WORK TO COMPLETE:
Output the records below in full, word for word; pictures do not belong in it.

PROVIDED DATA:
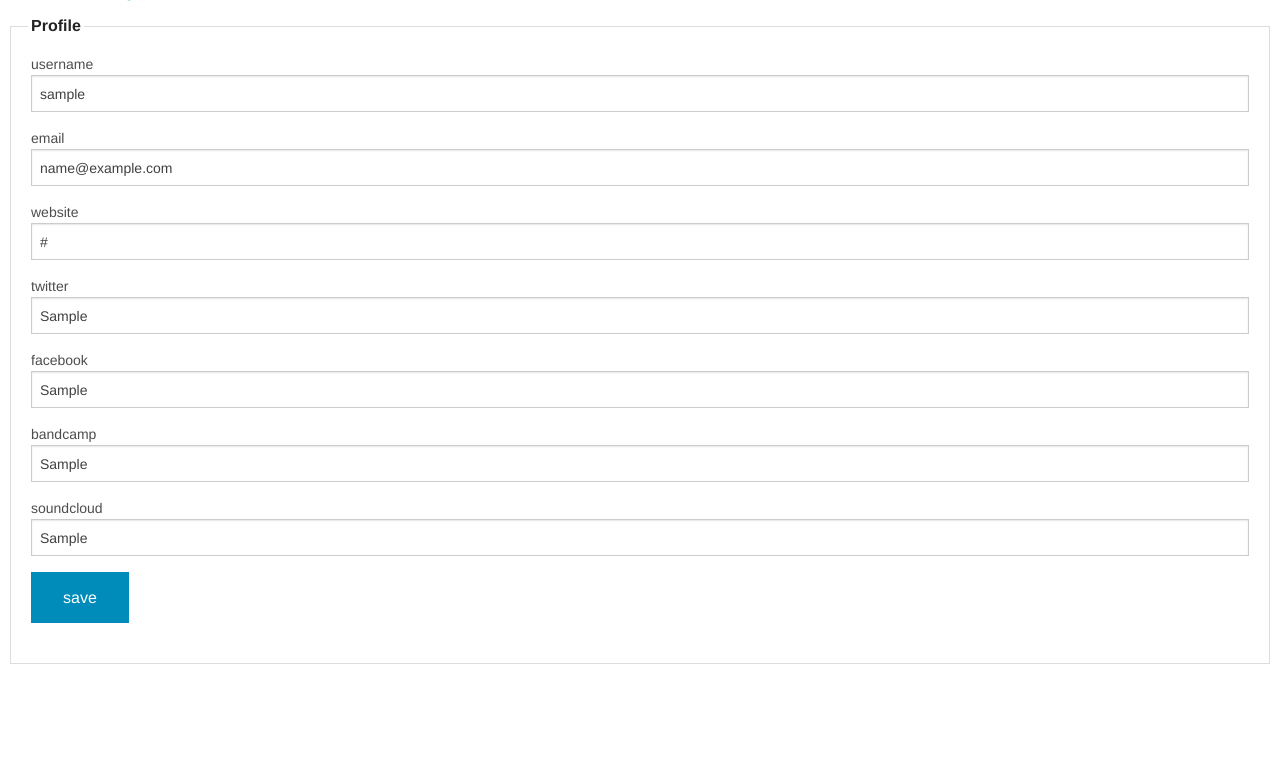
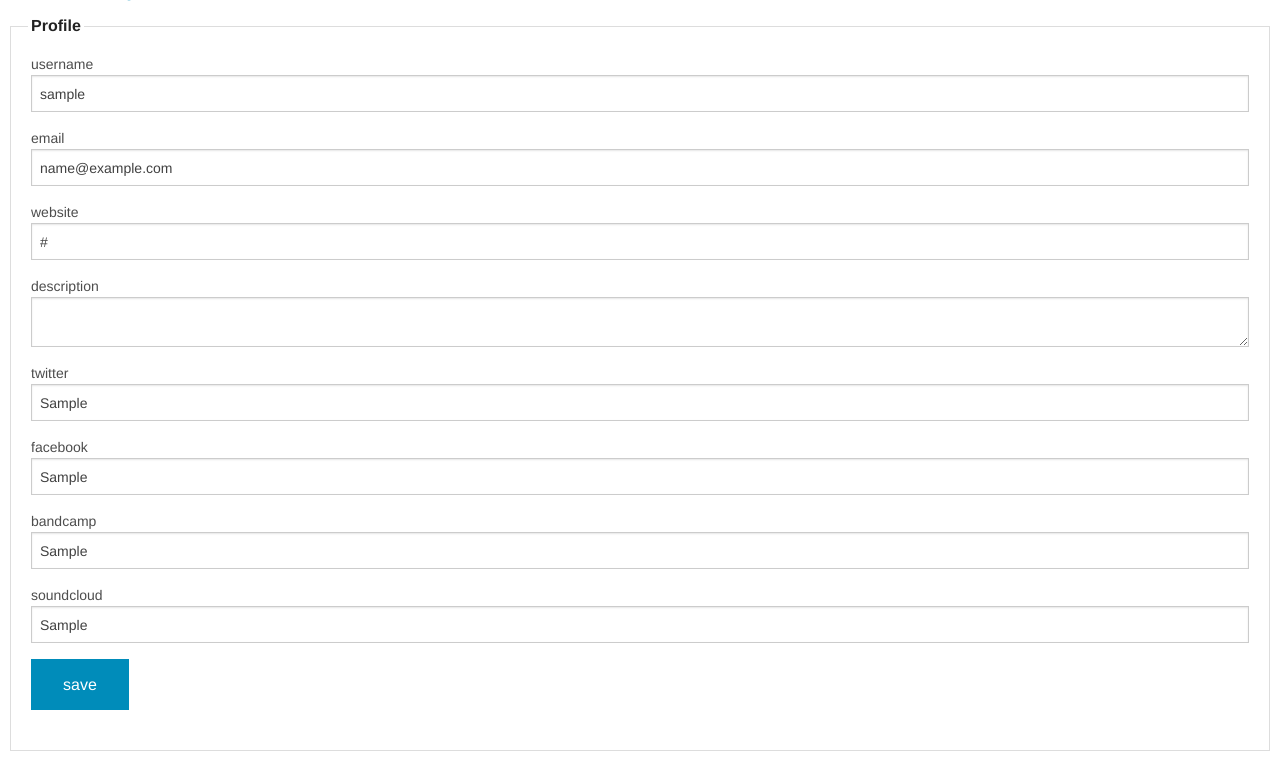
Before and after one commit to hecanjog/dronelife.org, a Flask app: a page that uses dronelife/templates/profile.html in a window 1280 px wide. Shown: the part 26-800 px from the top of the page. Run offline with Flask 2, Linux system fonts and the light colour scheme; a user stored in the database is signed in; tables that the repository leaves empty hold one stand-in row (values such as "Sample post"); some web fonts are replaced.

Commit message:
only allow users to edit their own profile. show public profile otherwise

```diff
--- a/dronelife/controller.py
+++ b/dronelife/controller.py
@@ -40,6 +40,7 @@
     username = TextField('username', validators=[DataRequired()])
     email = TextField('email', validators=[DataRequired()])
     website = TextField('website', validators=[DataRequired()])
+    description = TextAreaField('description', validators=[DataRequired()])
     twitter = TextField('twitter', validators=[DataRequired()])
     facebook = TextField('facebook', validators=[DataRequired()])
     bandcamp = TextField('bandcamp', validators=[DataRequired()])
--- a/dronelife/templates/profile.html
+++ b/dronelife/templates/profile.html
@@ -1,5 +1,6 @@
 {% extends "layout.html" %}
 {% block body %}
+{% if current_user.is_authenticated() and current_user.username == user.username %}
 <form method="post" action="/profile">
 <fieldset>
     <legend>Profile</legend>
@@ -11,6 +12,9 @@
 
     {{ form.website.label }}
     {{ form.website(value=user.website) }}
+
+    {{ form.description.label }}
+    {{ form.description(value=user.description) }}
 
     {{ form.twitter.label }}
     {{ form.twitter(value=user.twitter) }}
@@ -27,13 +31,8 @@
     <button type="submit">save</button>
 </fieldset>
 </form>
-
-{% for topic in topics %}
-<h5>{{ topic.content }}</h5>
-<ul class="recent-threads">
-    {% for thread in topic.threads %}
-    <li><a href="/threads/{{ thread.id }}/{{ thread.title }}">{{ thread.title }}</a></li>
-    {% endfor %}
-</ul>
-{% endfor %}
+{% else %}
+<h3>{{ user.username }}</h3>
+<div class="profile-description">{{ user.description }}</div>
+{% endif %}
 {% endblock %}
```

OUTPUT OF THE EXERCISE:
Before and after one commit to hecanjog/dronelife.org, a Flask app: a page that uses dronelife/templates/profile.html in a window 1280 px wide. Shown: the part 26-800 px from the top of the page. Run offline with Flask 2, Linux system fonts and the light colour scheme; a user stored in the database is signed in; tables that the repository leaves empty hold one stand-in row (values such as "Sample post"); some web fonts are replaced.

Commit message:
only allow users to edit their own profile. show public profile otherwise

```diff
--- a/dronelife/controller.py
+++ b/dronelife/controller.py
@@ -40,6 +40,7 @@
     username = TextField('username', validators=[DataRequired()])
     email = TextField('email', validators=[DataRequired()])
     website = TextField('website', validators=[DataRequired()])
+    description = TextAreaField('description', validators=[DataRequired()])
     twitter = TextField('twitter', validators=[DataRequired()])
     facebook = TextField('facebook', validators=[DataRequired()])
     bandcamp = TextField('bandcamp', validators=[DataRequired()])
--- a/dronelife/templates/profile.html
+++ b/dronelife/templates/profile.html
@@ -1,5 +1,6 @@
 {% extends "layout.html" %}
 {% block body %}
+{% if current_user.is_authenticated() and current_user.username == user.username %}
 <form method="post" action="/profile">
 <fieldset>
     <legend>Profile</legend>
@@ -11,6 +12,9 @@
 
     {{ form.website.label }}
     {{ form.website(value=user.website) }}
+
+    {{ form.description.label }}
+    {{ form.description(value=user.description) }}
 
     {{ form.twitter.label }}
     {{ form.twitter(value=user.twitter) }}
@@ -27,13 +31,8 @@
     <button type="submit">save</button>
 </fieldset>
 </form>
-
-{% for topic in topics %}
-<h5>{{ topic.content }}</h5>
-<ul class="recent-threads">
-    {% for thread in topic.threads %}
-    <li><a href="/threads/{{ thread.id }}/{{ thread.title }}">{{ thread.title }}</a></li>
-    {% endfor %}
-</ul>
-{% endfor %}
+{% else %}
+<h3>{{ user.username }}</h3>
+<div class="profile-description">{{ user.description }}</div>
+{% endif %}
 {% endblock %}
```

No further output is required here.